"What's positive about the experience is that I've met great guys, I've developed a higher level of respect for people who work with sheet metal as well as machinists and painters and I know how meaningful it is to understand every nut and bolt in a ride. Finally, I have accumulated great knowledge and the resolve to try less ambitious projects in the future."

Apart from the Reactine van and Grahn's restoration project, the only other Morris J-type van in the area belongs to Steve Diggins in Burnaby. It also came from Vancouver Island and is in "rough but restorable" condition. It is the oldest known left-hand-drive export model.
That Morris van was bought new in Victoria by a Duncan company called Duncan Transfer to deliver groceries.
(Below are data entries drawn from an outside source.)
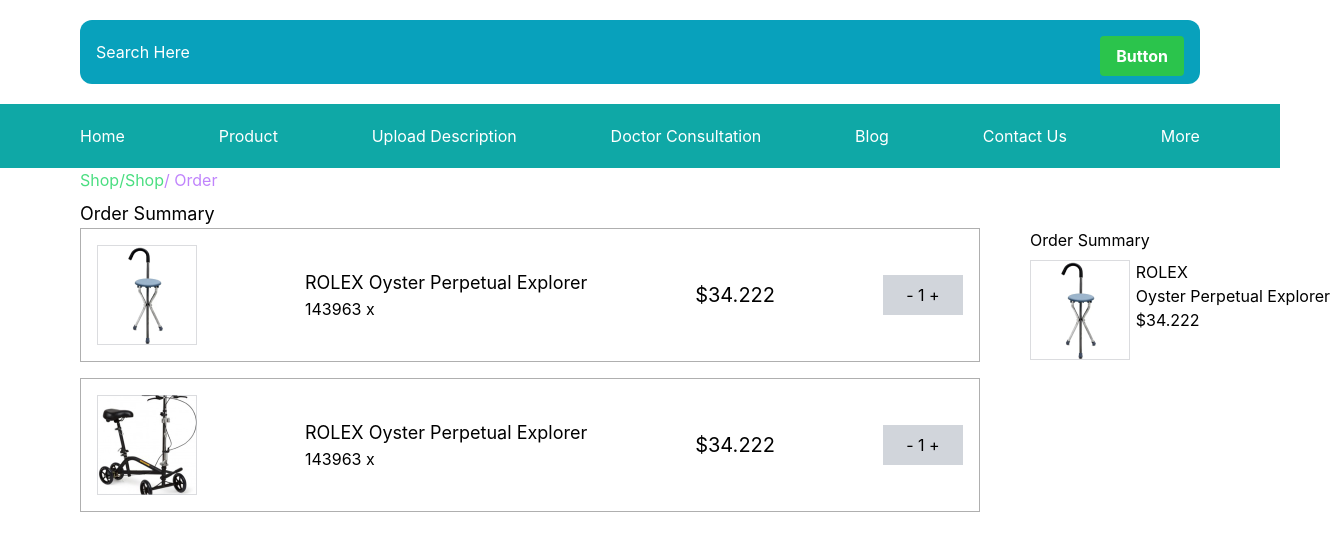
Repository: arafatmollah/pharma
Page: /
An editor plug-in stored every save of this project. The page is shown before and after the next save, followed by the edit.
The browser window is 1280 px wide. The page is 1330 px wide, so the pictures cover 1330 px, including what lies to the right of the window. The pictures show the whole page.
The project was rebuilt for these pictures with package versions that can differ from the ones it lists, and the page was loaded fresh each time.

Above is the page before, as saved 2023-03-12 22:09:30.

### src/App.js

import './App.css';
import Nav from './Nav';
import Order from './Order';

function App() {
  return (
    <div className="App">
      <Nav></Nav>
      <Order></Order>
    </div>
  );
}

export default App;

### src/App.css
.box-border{
    background-color: #08A1BC;
}
.btn {
    @apply font-bold py-2 px-4 rounded;
    background-color: #2BC44C;
    color: white;
  }
  .btn-blue {
    @apply bg-blue-500 text-white;
  }
  .btn-blue:hover {
    @apply bg-blue-700;
  }
.nav{
    background-color: #0FA8A6;
}
.order{
    border: 1px solid rgb(175, 175, 175);
    border: 100%;
}
.list{
  display: grid;
  grid-template-columns: 900px 300px;
  grid-gap: 50px;
}

### src/Nav.js
import React from 'react'
import './App.css';

function Nav() {
  return (
    <div>
        <div className='box-border h-16 w-100 p-4 mx-20 my-5 rounded-xl'>
          <div className='flex justify-between align-middle'>
                <p className='text-white mt-1'>Search Here</p>
                <button class="btn mb-1"> Button</button>
          </div>
        </div>
        <div className='box-border h-16 w-100 nav'>
            <div className='flex mx-20 items-center justify-between text-white'>
            <div className='mt-5'>Home</div>
            <div className='mt-5'> Product</div>
            <div className='mt-5'>Upload Description</div>
            <div className='mt-5'>Doctor Consultation</div>
            <div className='mt-5'>Blog</div>
            <div className='mt-5'>Contact Us</div>
            <div className='mt-5'>More</div>
            </div>
        </div>
    </div>
  )
}

export default Nav

### src/Order.js
import React from 'react'
import img from './images/img.png'
import im from './images/im.png'

function order() {
  return (
    <div>
        <div className='flex mx-20'>
            <p className='text-green-400'>Shop</p>
            <p className='text-green-400'>/Shop</p>
            <p className='text-purple-400'>/ Order</p>
        </div>
        <div className='mt-2 mx-20'>
          <h3 className='text-lg'>Order Summary</h3>
        </div>
        <div className='mx-20 list'>
          <div>
          <div className='flex border-box p-4 w-100 order justify-center items-center justify-between'>
            <div>
              <img src={img}></img>
            </div>
            <div>
              <h1 className='text-lg'>ROLEX Oyster Perpetual Explorer</h1>
              <p>143963 x</p>
            </div>
            <div>
              <h3 className='text-xl'>$34.222</h3>
            </div>
            <div className='bg-gray-300 h-10 w-20 flex justify-center items-center'>
                - 1 +
              </div>
          </div>
          <div className='flex border-box p-4 order mt-4 justify-between justify-center items-center'>
            <div>
              <img src={im}></img>
            </div>
            <div>
              <h1 className='text-lg'>ROLEX Oyster Perpetual Explorer</h1>
              <p>143963 x</p>
            </div>
            <div>
              <h3 className='text-xl'>$34.222</h3>
            </div>
            <div>
              <div className='bg-gray-300 h-10 w-20 flex justify-center items-center'>
                - 1 +
              </div>
            </div>
          </div>
          </div>
          <div>
            Order Summary
          <div className='flex justify-between my-2'>
            <img src={img}></img>
            <div>
              <p>ROLEX</p>
              <h3>Oyster Perpetual Explorer</h3>
              <p>$34.222</p>
            </div>
          </div>
        </div>
        </div>

    </div>
  )
}

export default order

Loaded but not shown: public/index.html (common file); src/index.js (common file); src/index.css (common file); src/reportWebVitals.js (common file); tailwind.config.js (common file)

After the next save:
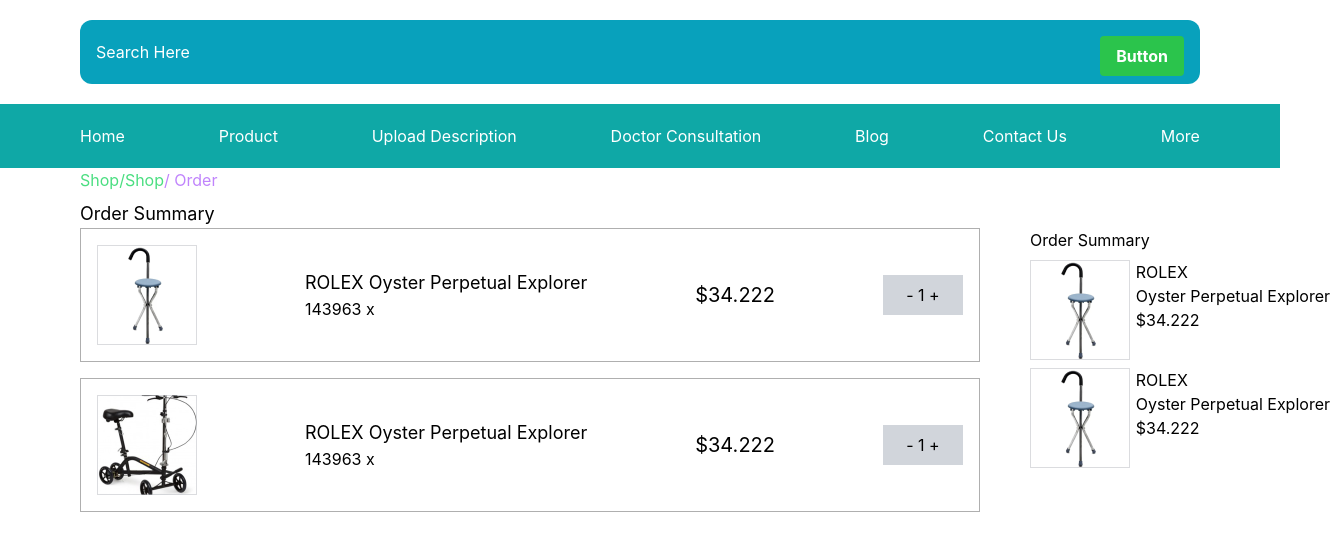
Saved 28 s later.
--- a/src/Order.js
+++ b/src/Order.js
@@ -58,6 +58,14 @@ function order() {
               <p>$34.222</p>
             </div>
           </div>
+          <div className='flex justify-between my-2'>
+            <img src={img}></img>
+            <div>
+              <p>ROLEX</p>
+              <h3>Oyster Perpetual Explorer</h3>
+              <p>$34.222</p>
+            </div>
+          </div>
         </div>
         </div>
The son of the original owner, now 80 years old, was the first driver of this Morris J-type and was emotional when he discovered the van still exists.

Anyone with information on the history of Grahn's Morris J-type van can contact him at cgrahn@partsforce.com.

Read more: http://www.vancouversun.com/cars/Rare+British+inspires+quest+deliver+perfection/6347569/story.html#ixzz1q76NEWI2

My thanks to Charlie for forwarding this story to me.

A list of chassis number and registration dates.

J/R 010 10/1949--J/R 649 1949--J/R 755 1/1950--J/R 1061 12/1949--J/R 1102 12/1949--J/L 1518 1950--J/R 1612 03/1950--J/L 2935 1951--J/R 4491 11/1950--J/R 6050 12/1950--J/R 6187 1/1951--J/R 10916 12/1951--J/R 10972 1/1952--J/R 14776 12/1952--J/R 145931/1953--J/R 15455 1/1953--J/R 16261 03/1953--J/R 18124 1952--J/R 19902 12/1953--J/R 20658 02/1954--J/R 21720 12/1953--J/R 23555 1954--J/R 24274 1954--J/R 25618 12/1954--J/R 25079 1/1955--J/R 25741 05/1955--J/R 29869 11/1955--J/R 30963 11/1955--J/R 3183110/1955--J/R 32465 11/1955--J/R 33340 1/1956--J/R 35466 1/1957--J/R 35671 12/1956--JB/MR 37200 06/1957--JB/MR 39547 12/1957--JB/MR 39012 1/1958--JB/MR 39648 1/1958--JB/MR 42533 1/1959--JB/MR 42677 12/1958--JB/MR 43367 1959--JB/MR 45648 1/1960--JB/MR 45693 12/1959--JB/MR 46009 02/1960--JB/MR 47648 12/1960--JB/MR 47907 12/1960--JB/MR 48069 01/1961--JB/MR 48219 01/1961
Approximate Production data for each year.
1949 750 vehicles -1950 5347 -1951 5051 -19524098 -1953 5027 -1954 6000 -1955 6894 -19563169 -1957 3284 -1958 3131 -1959 2965 -19602516 -1961 362
Total produced 48620

Ardingly Vehicle Show 12/7/09. Picture taken by Clive Barker.